Innovators continue to face challenges from Patent Assertion Entities (PAEs), companies that, in the President’s words “don’t actually produce anything themselves,” and instead develop a business model “to essentially leverage and hijack somebody else’s idea and see if they can extort some money out of them.” These entities are commonly known as “patent trolls.”
The blog Boing Boing has covered the patent troll issue extensively, and has cataloged numerous incident of unscrupulous patent holders who tried to game the system. Just a few anecdotal incidents include:
- Trolls going after the successful open-source game Minecraft.
- Someone who claimed they patented the “Power Hour” drinking game.
- One who targeted all interactive websites because they claimed to have patented the idea for the interactive web.
- One guy who wanted $1,000 from anyone who had ever used a scanner.
The list goes on, but you get the idea.

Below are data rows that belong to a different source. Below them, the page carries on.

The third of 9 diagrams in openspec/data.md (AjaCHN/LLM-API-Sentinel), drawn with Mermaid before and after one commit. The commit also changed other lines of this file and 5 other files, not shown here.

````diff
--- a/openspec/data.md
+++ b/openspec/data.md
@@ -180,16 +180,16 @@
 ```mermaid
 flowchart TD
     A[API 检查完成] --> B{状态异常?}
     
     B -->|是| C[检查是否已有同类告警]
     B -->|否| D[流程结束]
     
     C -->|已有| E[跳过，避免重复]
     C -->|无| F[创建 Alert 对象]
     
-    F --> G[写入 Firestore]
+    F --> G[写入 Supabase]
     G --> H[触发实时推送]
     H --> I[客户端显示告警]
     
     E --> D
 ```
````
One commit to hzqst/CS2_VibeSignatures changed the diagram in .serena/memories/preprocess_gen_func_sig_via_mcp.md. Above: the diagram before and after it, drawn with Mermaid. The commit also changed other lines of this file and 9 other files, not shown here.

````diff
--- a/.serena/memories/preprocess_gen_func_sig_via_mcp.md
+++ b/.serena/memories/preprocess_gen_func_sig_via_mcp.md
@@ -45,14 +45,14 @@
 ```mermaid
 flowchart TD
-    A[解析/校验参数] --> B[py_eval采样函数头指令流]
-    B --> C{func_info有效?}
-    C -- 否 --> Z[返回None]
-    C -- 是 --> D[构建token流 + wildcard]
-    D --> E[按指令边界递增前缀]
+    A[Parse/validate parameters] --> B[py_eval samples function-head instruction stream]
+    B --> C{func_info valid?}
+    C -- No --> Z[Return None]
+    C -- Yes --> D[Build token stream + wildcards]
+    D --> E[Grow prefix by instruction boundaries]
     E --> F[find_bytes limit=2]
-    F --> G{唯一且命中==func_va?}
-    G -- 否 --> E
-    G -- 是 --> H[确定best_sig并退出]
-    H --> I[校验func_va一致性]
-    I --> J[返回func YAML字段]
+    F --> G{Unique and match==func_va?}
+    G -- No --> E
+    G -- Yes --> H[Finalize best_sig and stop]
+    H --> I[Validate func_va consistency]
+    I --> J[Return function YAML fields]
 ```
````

These are individuals with time and money to litigate, and they’re a huge drain on the innovative sectors of the economy.

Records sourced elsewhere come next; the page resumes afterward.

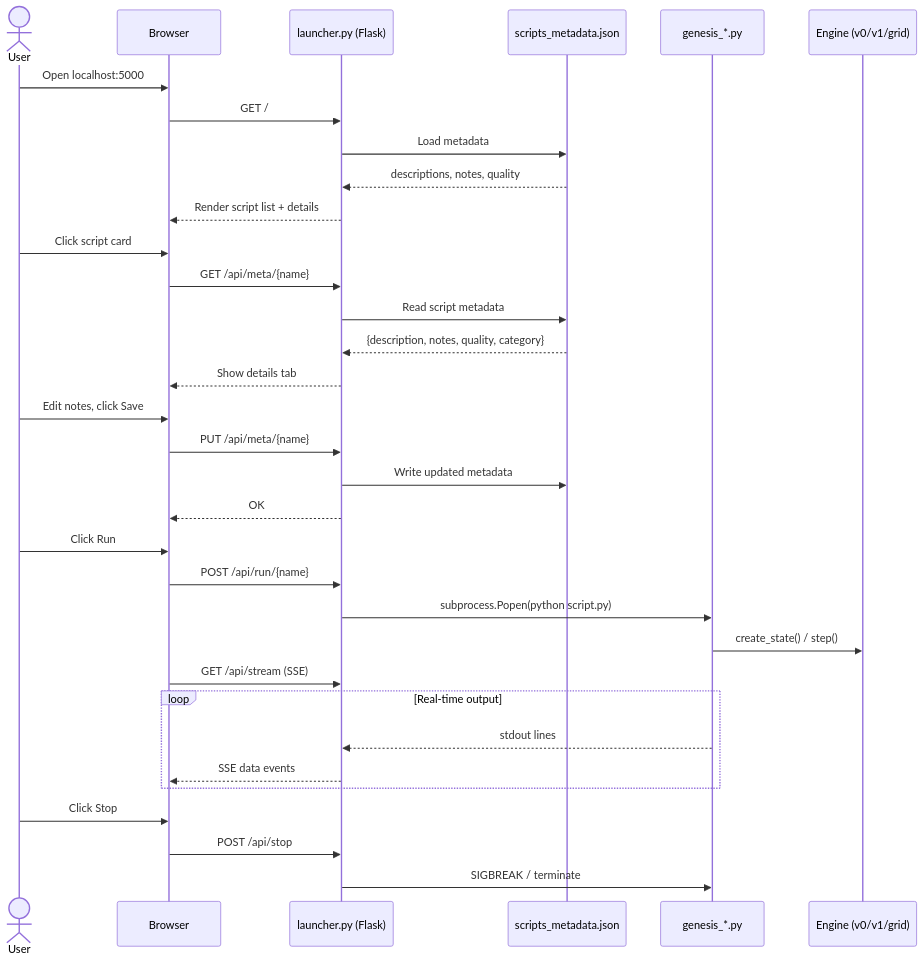
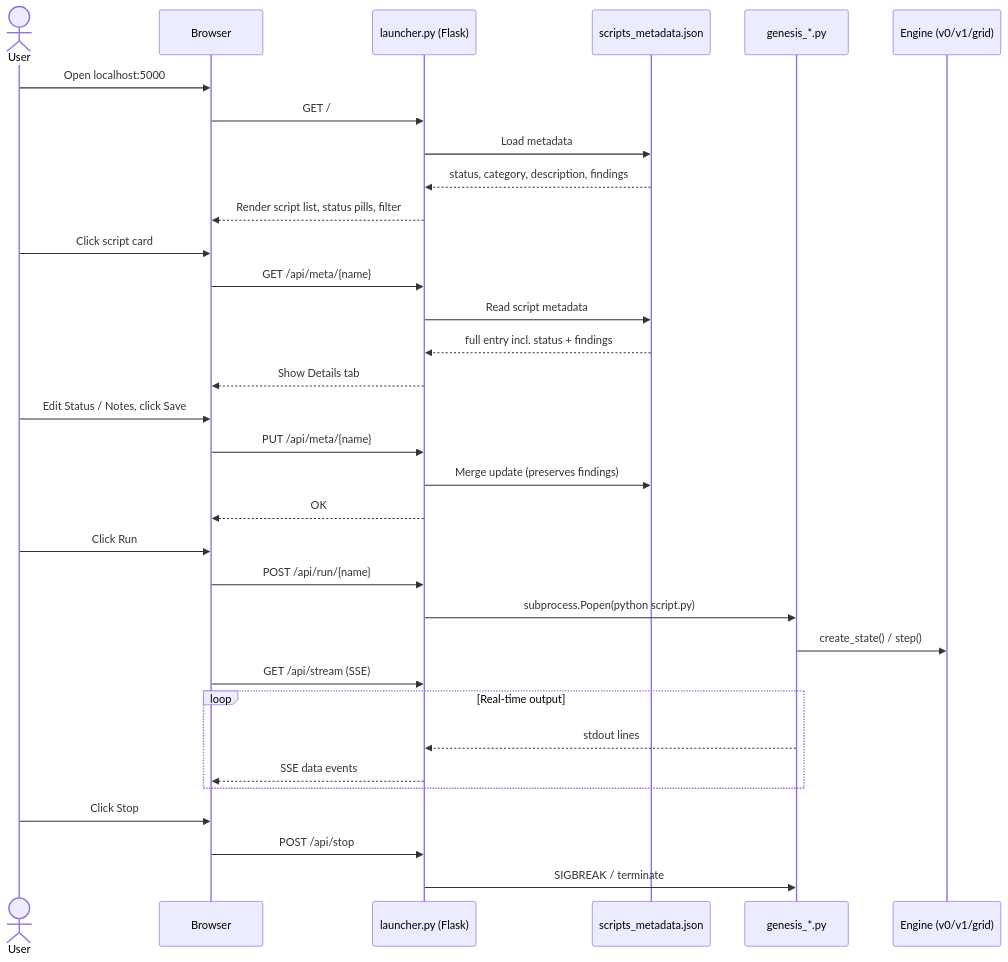
The third of 3 diagrams in architecture.md (Joshua-900/Genesis-Scheme-Simulator), drawn with Mermaid before and after one commit. The commit also changed other lines of this file and 16 other files, not shown here.

````diff
--- a/architecture.md
+++ b/architecture.md
@@ -188,39 +184,39 @@
 ```mermaid
 sequenceDiagram
     actor User
     participant Browser
     participant Launcher as launcher.py (Flask)
     participant JSON as scripts_metadata.json
     participant Script as genesis_*.py
     participant Engine as Engine (v0/v1/grid)
 
     User->>Browser: Open localhost:5000
     Browser->>Launcher: GET /
     Launcher->>JSON: Load metadata
-    JSON-->>Launcher: descriptions, notes, quality
-    Launcher-->>Browser: Render script list + details
+    JSON-->>Launcher: status, category, description, findings
+    Launcher-->>Browser: Render script list, status pills, filter
 
     User->>Browser: Click script card
     Browser->>Launcher: GET /api/meta/{name}
     Launcher->>JSON: Read script metadata
-    JSON-->>Launcher: {description, notes, quality, category}
-    Launcher-->>Browser: Show details tab
+    JSON-->>Launcher: full entry incl. status + findings
+    Launcher-->>Browser: Show Details tab
 
-    User->>Browser: Edit notes, click Save
+    User->>Browser: Edit Status / Notes, click Save
     Browser->>Launcher: PUT /api/meta/{name}
-    Launcher->>JSON: Write updated metadata
+    Launcher->>JSON: Merge update (preserves findings)
     Launcher-->>Browser: OK
 
     User->>Browser: Click Run
     Browser->>Launcher: POST /api/run/{name}
     Launcher->>Script: subprocess.Popen(python script.py)
     Script->>Engine: create_state() / step()
     Browser->>Launcher: GET /api/stream (SSE)
     loop Real-time output
         Script-->>Launcher: stdout lines
         Launcher-->>Browser: SSE data events
     end
     User->>Browser: Click Stop
     Browser->>Launcher: POST /api/stop
     Launcher->>Script: SIGBREAK / terminate
 ```
````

Here are eleven facts from a 2012 study by James Benson and Michael Meurer on the legal disputes stemming from “non-practicing entities (NPE), the legal term for a patent troll.
- There were 5,842 suits by NPEs in 2011, a huge jump from 1,401 in 2005. It’s a growing, lucrative business.
- These 5,842 lawsuits were against 2,150 unique companies.
- Factoring in suits that didn’t go to litigation, lawsuits by NPEs cost a whopping $29 billion.
- Worst of all, it’s the small and medium sized companies — the ones which don’t have the resources to fight like the big companies — that take much of the hit. The median company sues in 2011 had only $11 million in revenues.
- According to the report, patent trolls have the effect of a massive drain on the entire marketplace:
Publicly-traded NPEs cost small and medium-sized firms more money than these NPEs could possibly transfer to inventors. This reduces the net amount that firms of any size have available to invest in innovation.
- According to the authors, “the annual wealth lost from NPE lawsuits was about $80 billion for publicly traded U.S. firms.”
- Mean settlement costs were $1.33 million for small and medium companies and $7.27 million for large companies
- Mean litigation costs were $1.75 million for small and medium companies and $8.8 million for large companies.
- Five per cent of the lawsuits for large companies cost more than $22 million.
- Small and medium sized firms — companies with less than $1 billion in revenues — made up 90% of the defendant firms.
- Given that they mounted only 59% of the defenses, small- and medium- sized firms were more likely to avoid litigation and settle out of court than fight the trolls.